In Bride of Wildenstein – The Musical, an aging socialite grows fur and claws to recapture the attention of her philandering game hunter husband. Described as “demented, touching, and inherently strange” by Flavorpill (Los Angeles), Bride of Wildenstein is a weird and tragic love story that examines the making of a monstrosity through one woman’s personal struggle, and the loss of her sense of self. As her marriage dissolves, she begins to reinvent herself through drastic measures – surgical procedures to become more feline, which only further heighten her sense of estrangement. The heroine’s story is loosely inspired by tabloid accounts of the real-life “cat woman”, Jocelyn Wildenstein.
Durfee ARC funds enabled me to hire master puppet builder Greg Ballora, to improve upon the mechanics of several existing puppets and purchase materials necessary for this upgrade. Ballora who specializes in taking puppets that have strong visual design, and improving their internal mechanical structures, by creating elegant, practically effortless, mechanisms, has built puppets for film and television, including Team America and Spiderman II as well as for local theatre artists, Janie Geiser and Leslie Carrara-Rudolph. Durfee funds also helped me to improve the sound quality with wireless microphones.
The Durfee Foundation is a family foundation that seeks to adhere to the values of their founders, Dorothy Durfee Avery and R. Stanton Avery, by rewarding individual initiative and leadership.
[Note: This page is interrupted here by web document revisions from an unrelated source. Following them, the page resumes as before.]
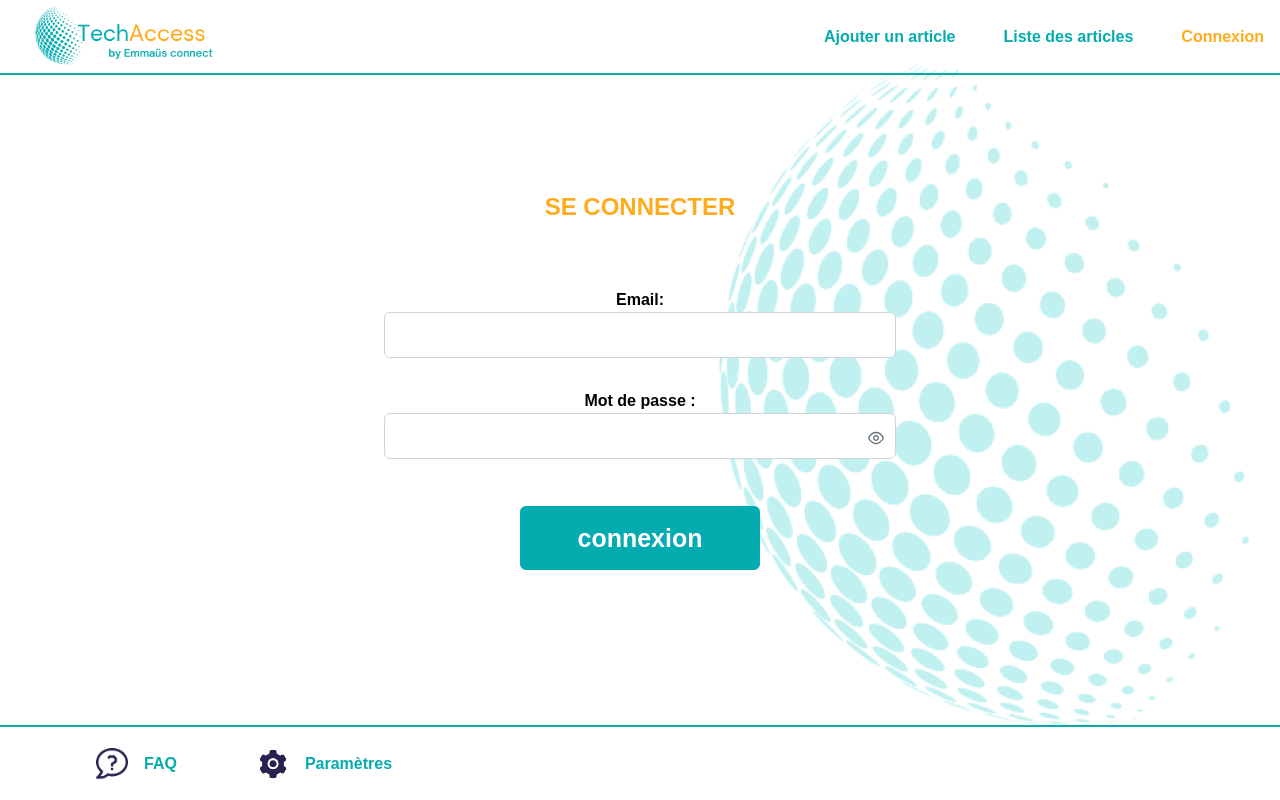
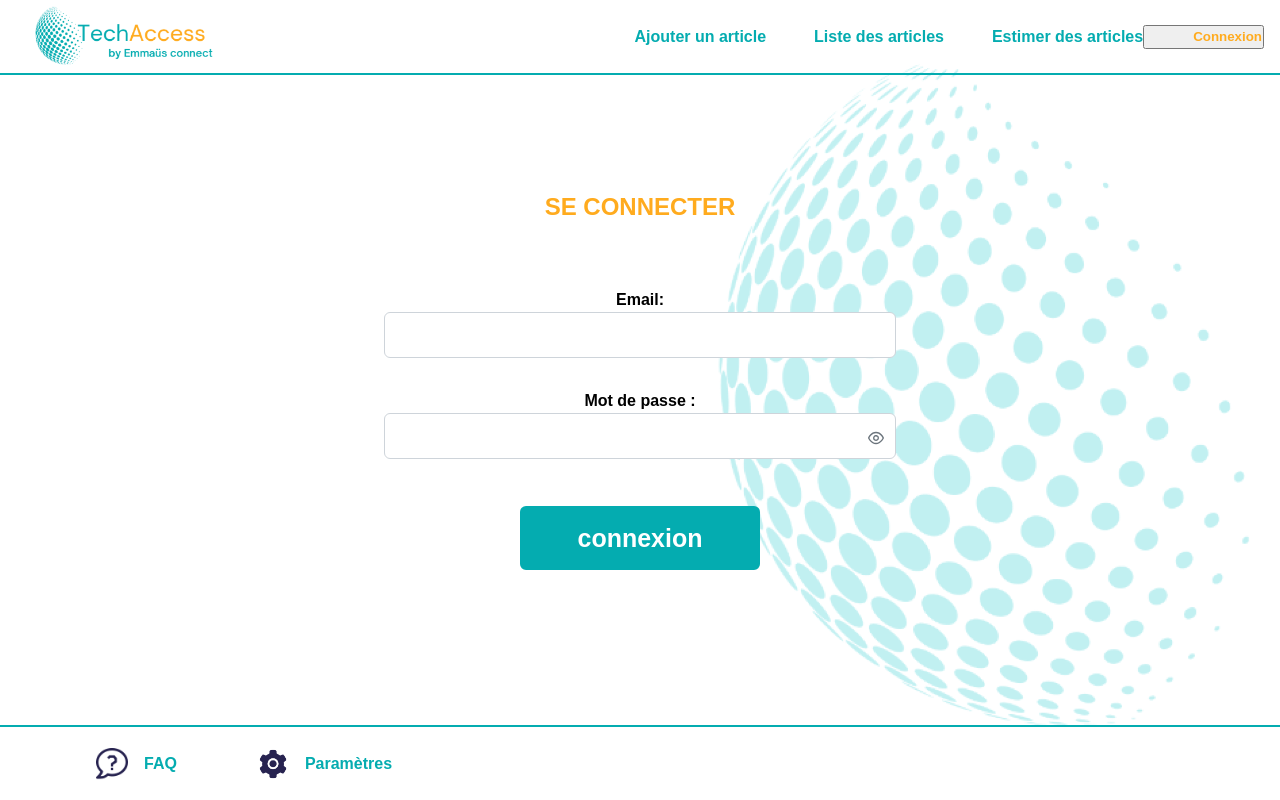
Before and after one commit to Gaby1988/Hackathon2, a React (Vite) app in the folder frontend/: page / in a window 1280 px wide. Built offline with nearby package versions, Linux system fonts and the light colour scheme.

Commit message:
fix navbar

```diff
--- a/frontend/src/component/Navbar.jsx
+++ b/frontend/src/component/Navbar.jsx
@@ -1,12 +1,16 @@
-import React from "react";
+import React, { useState } from "react";
 import { Link } from "react-router-dom";
 import Logo from "../assets/pictures/Logo.png";
 
 function Navbar() {
+  const [isLoggedIn, setIsLoggedIn] = useState(false);
+  const handleLogin = () => {
+    setIsLoggedIn(!isLoggedIn);
+  };
   return (
     <div className="navbar-containe">
       <nav>
-        <img src={ Logo } className="logo" alt="logo" />
+        <img src={Logo} className="logo" alt="logo" />
         <ul>
           <Link to="/add-article">
             <li>Ajouter un article</li>
@@ -14,9 +18,20 @@ function Navbar() {
           <Link to="/list-article">
             <li>Liste des articles</li>
           </Link>
-          <Link to="/connection">
-            <li className="titleConnection">Connexion</li>
+          <Link to="/list-article">
+            <li>Estimer des articles</li>
           </Link>
+          {!isLoggedIn && (
+            <button
+              className="button-connexion"
+              type="button"
+              onClick={handleLogin}
+            >
+              <Link to="/connection">
+                <li className="titleConnection">Connexion</li>
+              </Link>
+            </button>
+          )}
         </ul>
       </nav>
     </div>
```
The majority of their grantmaking focuses on the Los Angeles region, where the foundation’s history lies, and where funding needs are great.